(Dataset items)
.....
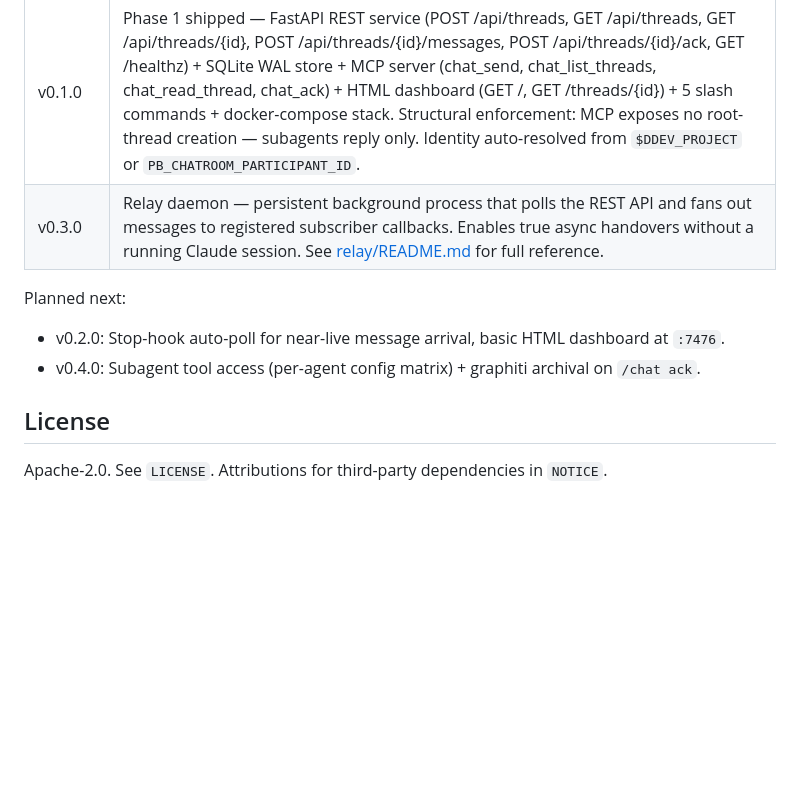
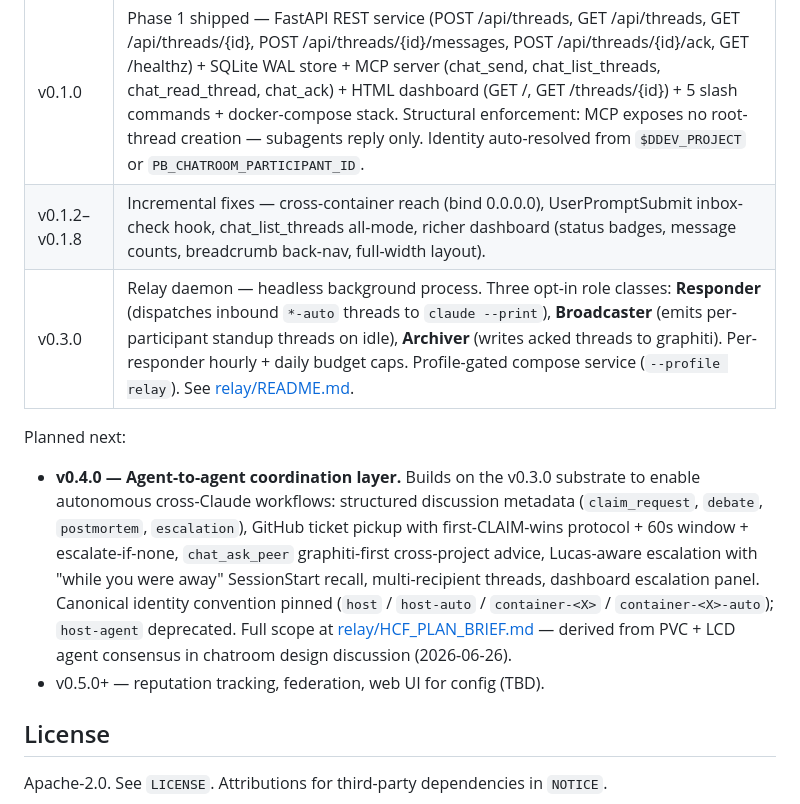
Before and after one commit to ProxiBlue/pb-chatroom, a Markdown page: README.md, the part around the change. Rendered like a GitHub page; blank space fills up the shorter version.

Commit message:
README: align v0.4.0 roadmap with new plan brief
Old v0.4.0 line still pointed at the original Phase-1 roadmap
('subagent tool access + graphiti archival on /chat ack'), both of
which are already shipped in v0.1.x. The actual v0.4.0 scope is
agent-to-agent coordination per relay/HCF_PLAN_BRIEF.md.

Also fills in the v0.1.2-v0.1.8 row and points planned-next at the
brief explicitly so HCF discovery converges on a single source of
truth.

```diff
--- a/README.md
+++ b/README.md
@@ -104,12 +104,13 @@ Graphiti is a soft runtime dependency: chat works without it; archival fails gra
 | Version | What landed |
 |---|---|
 | v0.1.0 | Phase 1 shipped — FastAPI REST service (POST /api/threads, GET /api/threads, GET /api/threads/{id}, POST /api/threads/{id}/messages, POST /api/threads/{id}/ack, GET /healthz) + SQLite WAL store + MCP server (chat_send, chat_list_threads, chat_read_thread, chat_ack) + HTML dashboard (GET /, GET /threads/{id}) + 5 slash commands + docker-compose stack. Structural enforcement: MCP exposes no root-thread creation — subagents reply only. Identity auto-resolved from `$DDEV_PROJECT` or `PB_CHATROOM_PARTICIPANT_ID`. |
-| v0.3.0 | Relay daemon — persistent background process that polls the REST API and fans out messages to registered subscriber callbacks. Enables true async handovers without a running Claude session. See [relay/README.md](relay/README.md) for full reference. |
+| v0.1.2–v0.1.8 | Incremental fixes — cross-container reach (bind 0.0.0.0), UserPromptSubmit inbox-check hook, chat_list_threads all-mode, richer dashboard (status badges, message counts, breadcrumb back-nav, full-width layout). |
+| v0.3.0 | Relay daemon — headless background process. Three opt-in role classes: **Responder** (dispatches inbound `*-auto` threads to `claude --print`), **Broadcaster** (emits per-participant standup threads on idle), **Archiver** (writes acked threads to graphiti). Per-responder hourly + daily budget caps. Profile-gated compose service (`--profile relay`). See [relay/README.md](relay/README.md). |
 
 Planned next:
 
-- v0.2.0: Stop-hook auto-poll for near-live message arrival, basic HTML dashboard at `:7476`.
-- v0.4.0: Subagent tool access (per-agent config matrix) + graphiti archival on `/chat ack`.
+- **v0.4.0 — Agent-to-agent coordination layer.** Builds on the v0.3.0 substrate to enable autonomous cross-Claude workflows: structured discussion metadata (`claim_request`, `debate`, `postmortem`, `escalation`), GitHub ticket pickup with first-CLAIM-wins protocol + 60s window + escalate-if-none, `chat_ask_peer` graphiti-first cross-project advice, Lucas-aware escalation with "while you were away" SessionStart recall, multi-recipient threads, dashboard escalation panel. Canonical identity convention pinned (`host` / `host-auto` / `container-<X>` / `container-<X>-auto`); `host-agent` deprecated. Full scope at [relay/HCF_PLAN_BRIEF.md](relay/HCF_PLAN_BRIEF.md) — derived from PVC + LCD agent consensus in chatroom design discussion (2026-06-26).
+- v0.5.0+ — reputation tracking, federation, web UI for config (TBD).
 
 ## License
 
```
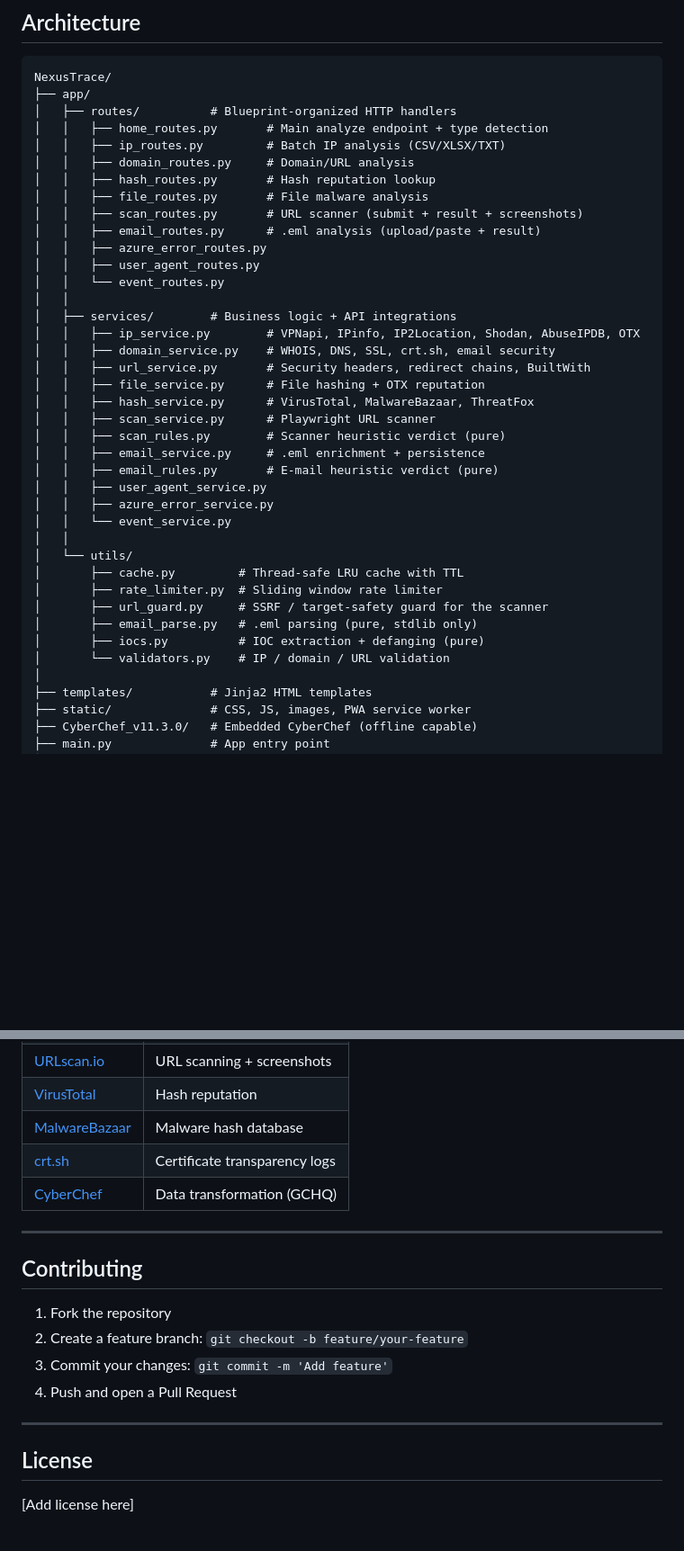
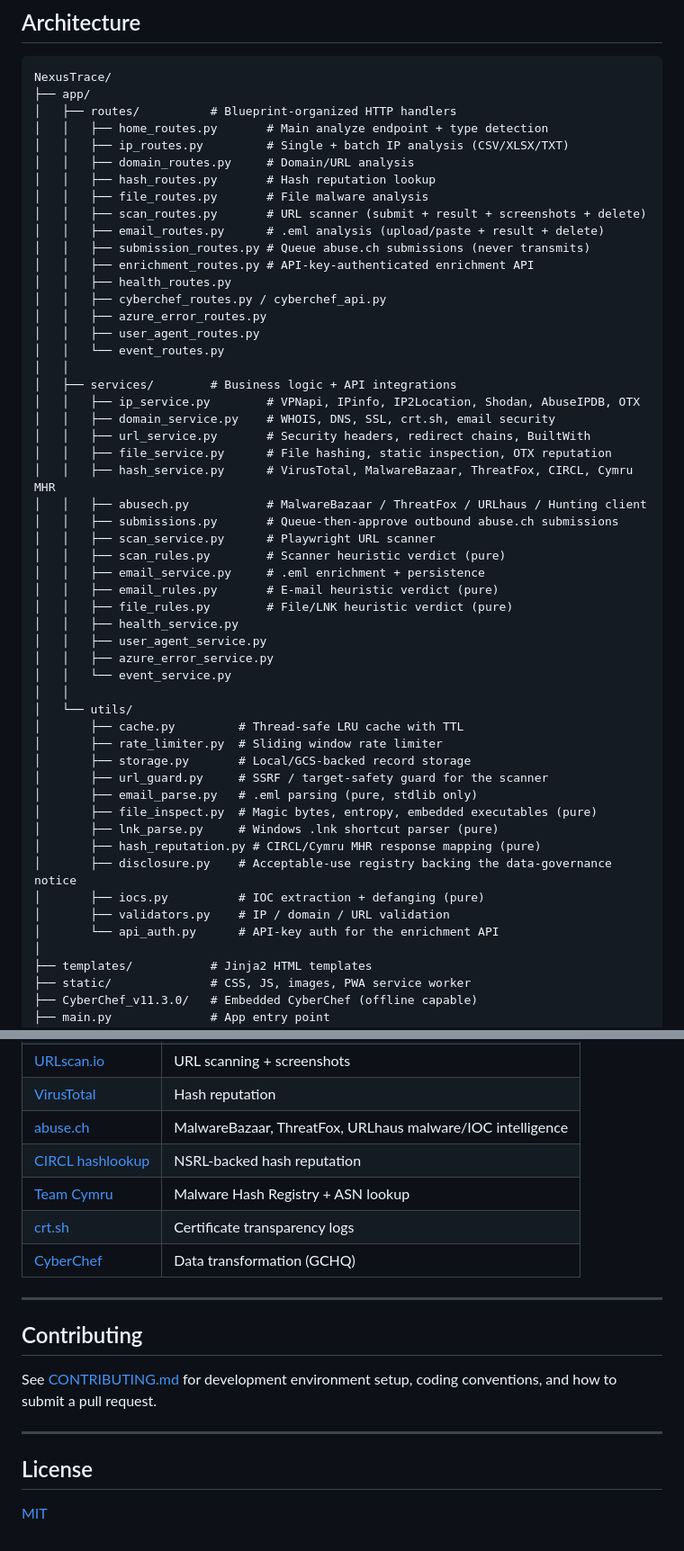
Before and after one commit to zswizzle00/NexusTrace, a Markdown page: README.md, 2 parts joined by grey strips. Shown at 90% size. GitHub-like rendering; blank space fills up the shorter version.

```diff
--- a/README.md
+++ b/README.md
@@ -164,12 +187,16 @@ NexusTrace/
 ├── app/
 │   ├── routes/          # Blueprint-organized HTTP handlers
 │   │   ├── home_routes.py       # Main analyze endpoint + type detection
-│   │   ├── ip_routes.py         # Batch IP analysis (CSV/XLSX/TXT)
+│   │   ├── ip_routes.py         # Single + batch IP analysis (CSV/XLSX/TXT)
 │   │   ├── domain_routes.py     # Domain/URL analysis
 │   │   ├── hash_routes.py       # Hash reputation lookup
 │   │   ├── file_routes.py       # File malware analysis
-│   │   ├── scan_routes.py       # URL scanner (submit + result + screenshots)
-│   │   ├── email_routes.py      # .eml analysis (upload/paste + result)
+│   │   ├── scan_routes.py       # URL scanner (submit + result + screenshots + delete)
+│   │   ├── email_routes.py      # .eml analysis (upload/paste + result + delete)
+│   │   ├── submission_routes.py # Queue abuse.ch submissions (never transmits)
+│   │   ├── enrichment_routes.py # API-key-authenticated enrichment API
+│   │   ├── health_routes.py
+│   │   ├── cyberchef_routes.py / cyberchef_api.py
 │   │   ├── azure_error_routes.py
 │   │   ├── user_agent_routes.py
 │   │   └── event_routes.py
@@ -178,12 +205,16 @@ NexusTrace/
 │   │   ├── ip_service.py        # VPNapi, IPinfo, IP2Location, Shodan, AbuseIPDB, OTX
 │   │   ├── domain_service.py    # WHOIS, DNS, SSL, crt.sh, email security
 │   │   ├── url_service.py       # Security headers, redirect chains, BuiltWith
-│   │   ├── file_service.py      # File hashing + OTX reputation
-│   │   ├── hash_service.py      # VirusTotal, MalwareBazaar, ThreatFox
+│   │   ├── file_service.py      # File hashing, static inspection, OTX reputation
+│   │   ├── hash_service.py      # VirusTotal, MalwareBazaar, ThreatFox, CIRCL, Cymru MHR
+│   │   ├── abusech.py           # MalwareBazaar / ThreatFox / URLhaus / Hunting client
+│   │   ├── submissions.py       # Queue-then-approve outbound abuse.ch submissions
 │   │   ├── scan_service.py      # Playwright URL scanner
 │   │   ├── scan_rules.py        # Scanner heuristic verdict (pure)
 │   │   ├── email_service.py     # .eml enrichment + persistence
 │   │   ├── email_rules.py       # E-mail heuristic verdict (pure)
+│   │   ├── file_rules.py        # File/LNK heuristic verdict (pure)
+│   │   ├── health_service.py
 │   │   ├── user_agent_service.py
 │   │   ├── azure_error_service.py
 │   │   └── event_service.py
@@ -191,10 +222,16 @@ NexusTrace/
 │   └── utils/
 │       ├── cache.py         # Thread-safe LRU cache with TTL
 │       ├── rate_limiter.py  # Sliding window rate limiter
+│       ├── storage.py       # Local/GCS-backed record storage
 │       ├── url_guard.py     # SSRF / target-safety guard for the scanner
 │       ├── email_parse.py   # .eml parsing (pure, stdlib only)
+│       ├── file_inspect.py  # Magic bytes, entropy, embedded executables (pure)
+│       ├── lnk_parse.py     # Windows .lnk shortcut parser (pure)
+│       ├── hash_reputation.py # CIRCL/Cymru MHR response mapping (pure)
+│       ├── disclosure.py    # Acceptable-use registry backing the data-governance notice
 │       ├── iocs.py          # IOC extraction + defanging (pure)
-│       └── validators.py    # IP / domain / URL validation
+│       ├── validators.py    # IP / domain / URL validation
+│       └── api_auth.py      # API-key auth for the enrichment API
 │
 ├── templates/           # Jinja2 HTML templates
 ├── static/              # CSS, JS, images, PWA service worker
@@ -287,7 +343,9 @@ uv run gunicorn --bind 0.0.0.0:5050 --timeout 120 --workers 4 main:app
 | [IP2WHOIS](https://www.ip2whois.com/) | WHOIS lookups |
 | [URLscan.io](https://urlscan.io/) | URL scanning + screenshots |
 | [VirusTotal](https://www.virustotal.com/) | Hash reputation |
-| [MalwareBazaar](https://bazaar.abuse.ch/) | Malware hash database |
+| [abuse.ch](https://abuse.ch/) | MalwareBazaar, ThreatFox, URLhaus malware/IOC intelligence |
+| [CIRCL hashlookup](https://www.circl.lu/services/hashlookup/) | NSRL-backed hash reputation |
+| [Team Cymru](https://team-cymru.com/) | Malware Hash Registry + ASN lookup |
 | [crt.sh](https://crt.sh/) | Certificate transparency logs |
 | [CyberChef](https://github.com/gchq/CyberChef) | Data transformation (GCHQ) |
 
@@ -295,13 +353,10 @@ uv run gunicorn --bind 0.0.0.0:5050 --timeout 120 --workers 4 main:app
 
 ## Contributing
 
-1. Fork the repository
-2. Create a feature branch: `git checkout -b feature/your-feature`
-3. Commit your changes: `git commit -m 'Add feature'`
-4. Push and open a Pull Request
+See [CONTRIBUTING.md](CONTRIBUTING.md) for development environment setup, coding conventions, and how to submit a pull request.
 
 ---
 
 ## License
 
-[Add license here]
+[MIT](LICENSE)
```
Also changed, not shown: other parts of README.md (+56 -14 lines).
.....
_WORK ORDER_: Search the records for the string "verdict" and return every line in which it occurs.

_SOLUTION TO THE PROBLEM_:
 │   │   ├── scan_rules.py        # Scanner heuristic verdict (pure)
 │   │   ├── email_rules.py       # E-mail heuristic verdict (pure)
+│   │   ├── file_rules.py        # File/LNK heuristic verdict (pure)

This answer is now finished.